      • Well said. Metro is a LA County agency and reporters for The Source really needs to be more specific about that when comparing with other transit agenciea in the US which are run at the city level.

        How can people trust government when government reports them wrong? People expect a certain level of professionalism in the government they pay taxes to, not the shoddy journalism that is prevelant in the media these days.

        • As per usual, I provided the link to the original story and, I believe, correctly summarized it.

          Steve Hymon
          Editor, The Source

  3. “Then we need to build transit oriented development with more housing and jobs around the stations.”

    Right back at you, Metro. Tell me again how Metro is leading by example by developing surrounding Metro owned properties such as the Culver City station and North Hollywood station with lots of free parking spaces instead of residential buildings then, hmm?

  4. If you don’t live close to a station and Metro does not offer any convenient and easy way to get there and you want to ride the Red Line, parking is good and easy to understand why it is both wanted and needed.

    I am not looking for a fight over the TOD, housing etc.

    • The flaw of this reasoning is that the vast majority of LA is not developed transit friendly and will mean that every Metro Rail station throughout LA will need large parking lots in order to accommodate riders. It goes against the logic of TOD and solving first and last mile problems.

      Land is scarce in LA today, population of LA isn’t getting any smaller, and therefore, using it for parking lots is the worst long term investments Metro can make. Land space use has to become smarter in LA and in the best interest of Metro earning extra revenue, Metro owned property has better use in residential or commercial property development or at the very least, converting said parking lots into paid lots.

      Furthermore, as more people take on ride-share services or the dawn of autonomous vehicles are already on the horizon (you can Google check that several automakers are going to be selling them next year and likely more by 2020), the reality is that people won’t even need parking lots in the future is becoming more and more realistic. Why waste valuable land space when people won’t be needing parking lots in the future and they’ll just be dropped off at a Metro station?

      It doesn’t take a genius to figure out the biggest companies interested in autonomous and self driving vehicles are going to be Uber and Lyft; get rid of the human driver, they don’t have to deal with bad Uber drivers or having them unionize for better pays.

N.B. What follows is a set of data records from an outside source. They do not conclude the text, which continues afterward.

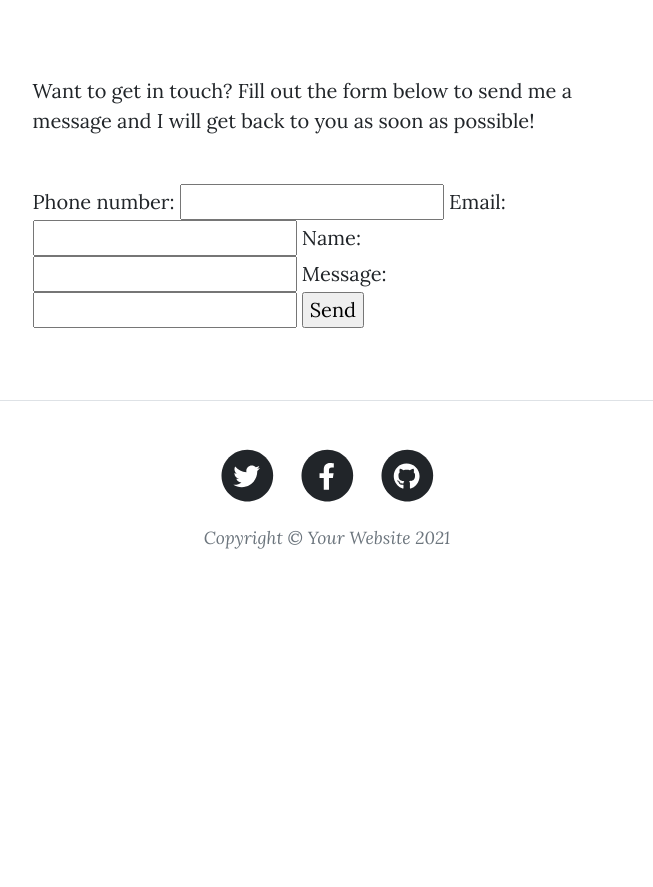
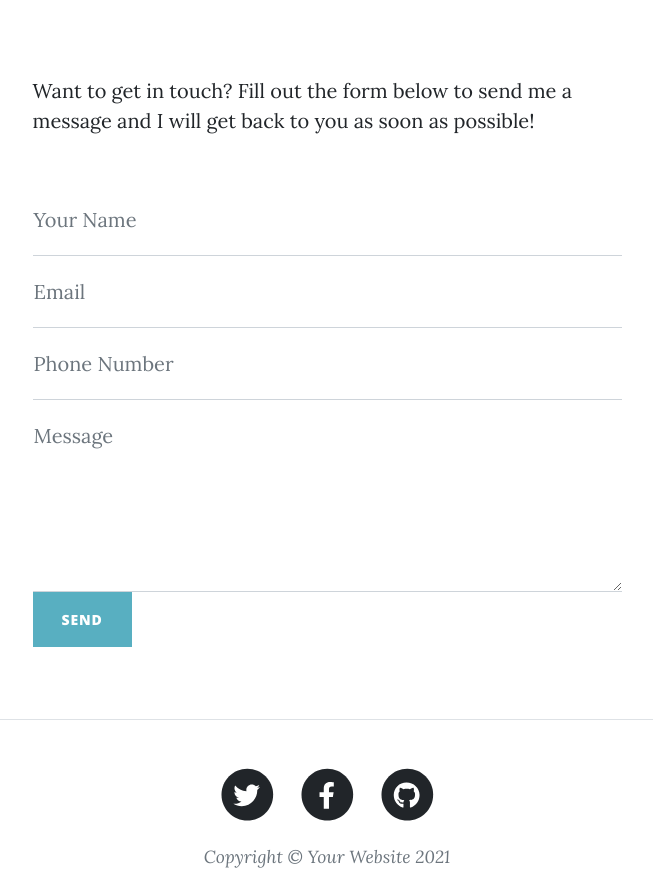
Before and after one commit to javadebadi/django-blog, a Django app: page /blog/contact/ in a window 1280 px wide. Shown: the part 536-1423 px from the top of the page, without its empty margins (313-966 px from the left). Before the commit the page ends 1085 px from the top, so only its background shows below. Run offline with Django 4.2, Linux system fonts and the light colour scheme; some libraries are stand-ins or nearby versions.

Commit message:
Update contac template and form to beautify form

```diff
--- a/blog/forms.py
+++ b/blog/forms.py
@@ -6,18 +6,43 @@ class ContactMessageForm(forms.Form):
     phone_number = forms.CharField(
         max_length=12,
         label='Phone number',
+        widget=forms.TextInput(
+            attrs={
+                'class': 'form-control',
+                'placeholder': 'Phone Number',
+            }
+        )
     )
 
     email = forms.EmailField(
         label='Email',
+        widget=forms.TextInput(
+            attrs={
+                'class': 'form-control',
+                'placeholder': 'Email',
+            }
+        )
     )
 
     name = forms.CharField(
         max_length=128,
         label='Name',
+        widget=forms.TextInput(
+            attrs={
+                'class': 'form-control',
+                'placeholder': 'Name',
+            }
+        )
     )
 
     message = forms.CharField(
         max_length=1500,
         label='Message',
+        widget=forms.Textarea(
+            attrs={
+                'class': 'form-control',
+                'style': 'height: 12rem;',
+                'placeholder': 'Message',
+            }
+        )
     )
--- a/blog/templates/blog/contact.html
+++ b/blog/templates/blog/contact.html
@@ -73,8 +73,27 @@
                     </form> {% endcomment %}
                     <form action="{% url 'blog_contact' %}" method='post'>
                         {% csrf_token %}
-                        {{form}}
-                        <input type="submit" value="Send">
+                        <div class="form-floating">
+                            {{ form.name }}
+                            <label for="{{ form.name.id_for_label }}">Your Name</label>
+                            {{ form.name.errors }}
+                        </div>
+                        <div class="form-floating">
+                            {{ form.email }}
+                            <label for="{{ form.email.id_for_label }}">Email</label>
+                            {{ form.email.errors }}
+                        </div>
+                        <div class="form-floating">
+                            {{ form.phone_number }}
+                            <label for="{{ form.phone_number.id_for_label }}">Phone Number</label>
+                            {{ form.phone_number.errors }}
+                        </div>
+                        <div class="form-floating">
+                            {{ form.message }}
+                            <label for="{{ form.message.id_for_label }}">Message</label>
+                            {{ form.message.errors }}
+                        </div>
+                        <input class="btn btn-primary text-uppercase disabled" type="submit" value="Send">
                     </form>
                 </div>
             </div>
```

  5. “If you don’t live close to a station…”

    Who says you can’t move there once it’s built?

    You can wait for Metro to build rail closer to where you live which can take forever to do or you can let Metro develop the properties near or at the existing stations themselves and you can move there once it’s built. The latter is a more rational idea that is more easily doable and built faster and has been the developmental model in Asia where transit service and real estate developments go together.

    Say Metro develops a 40 story condo right next to a Metro rail station. They can advertise at all the Metro lines that there is this new condo being developed and that people can live there, right near within walking distance to the Metro North Hollywood station. Everyone riding Metro will see this ad and will thing “hmm, what if I lived there, I wouldn’t need to drive to North Hollywood anymore and I can just walk to the train station. Sweet.” Metro can do that for all of their train stations whose surroundings are highly underutilized.

    As the market shifts toward higher density residences and commercial structures near rail stations, the housing market will stabilize as eventually you’ll have those homes no where near transit becoming less sought after. Then that’ll be the perfect timing for Metro to buy out those properties and redevelop them with more transit and development.